PROVIDED RECORDS:
-- Opening Marker --

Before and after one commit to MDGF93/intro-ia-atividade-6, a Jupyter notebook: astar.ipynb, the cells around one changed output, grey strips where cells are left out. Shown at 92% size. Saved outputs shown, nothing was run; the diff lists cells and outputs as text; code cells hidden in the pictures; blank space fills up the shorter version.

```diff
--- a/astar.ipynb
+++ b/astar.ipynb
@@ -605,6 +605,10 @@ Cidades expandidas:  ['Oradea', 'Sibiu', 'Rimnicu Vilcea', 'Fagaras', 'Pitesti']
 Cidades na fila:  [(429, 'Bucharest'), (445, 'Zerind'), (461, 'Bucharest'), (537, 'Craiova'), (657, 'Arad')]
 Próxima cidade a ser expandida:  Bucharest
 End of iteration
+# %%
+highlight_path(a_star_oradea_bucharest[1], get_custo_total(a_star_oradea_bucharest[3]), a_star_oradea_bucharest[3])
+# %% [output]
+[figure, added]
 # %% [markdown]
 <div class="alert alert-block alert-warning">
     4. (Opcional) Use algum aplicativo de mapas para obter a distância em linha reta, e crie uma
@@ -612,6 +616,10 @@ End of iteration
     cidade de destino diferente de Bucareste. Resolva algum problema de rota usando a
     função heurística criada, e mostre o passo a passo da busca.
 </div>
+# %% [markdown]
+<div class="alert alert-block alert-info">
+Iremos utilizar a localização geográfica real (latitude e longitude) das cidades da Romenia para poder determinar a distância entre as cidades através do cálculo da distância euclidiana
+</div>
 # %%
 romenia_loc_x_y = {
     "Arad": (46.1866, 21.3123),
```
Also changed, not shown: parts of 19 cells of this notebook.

-- Closing Marker --

PROBLEM DESCRIPTION:
Give back the data exactly, with no line dropped.

EXPECTED OUTPUT:
Before and after one commit to MDGF93/intro-ia-atividade-6, a Jupyter notebook: astar.ipynb, the cells around one changed output, grey strips where cells are left out. Shown at 92% size. Saved outputs shown, nothing was run; the diff lists cells and outputs as text; code cells hidden in the pictures; blank space fills up the shorter version.

```diff
--- a/astar.ipynb
+++ b/astar.ipynb
@@ -605,6 +605,10 @@ Cidades expandidas:  ['Oradea', 'Sibiu', 'Rimnicu Vilcea', 'Fagaras', 'Pitesti']
 Cidades na fila:  [(429, 'Bucharest'), (445, 'Zerind'), (461, 'Bucharest'), (537, 'Craiova'), (657, 'Arad')]
 Próxima cidade a ser expandida:  Bucharest
 End of iteration
+# %%
+highlight_path(a_star_oradea_bucharest[1], get_custo_total(a_star_oradea_bucharest[3]), a_star_oradea_bucharest[3])
+# %% [output]
+[figure, added]
 # %% [markdown]
 <div class="alert alert-block alert-warning">
     4. (Opcional) Use algum aplicativo de mapas para obter a distância em linha reta, e crie uma
@@ -612,6 +616,10 @@ End of iteration
     cidade de destino diferente de Bucareste. Resolva algum problema de rota usando a
     função heurística criada, e mostre o passo a passo da busca.
 </div>
+# %% [markdown]
+<div class="alert alert-block alert-info">
+Iremos utilizar a localização geográfica real (latitude e longitude) das cidades da Romenia para poder determinar a distância entre as cidades através do cálculo da distância euclidiana
+</div>
 # %%
 romenia_loc_x_y = {
     "Arad": (46.1866, 21.3123),
```
Also changed, not shown: parts of 19 cells of this notebook.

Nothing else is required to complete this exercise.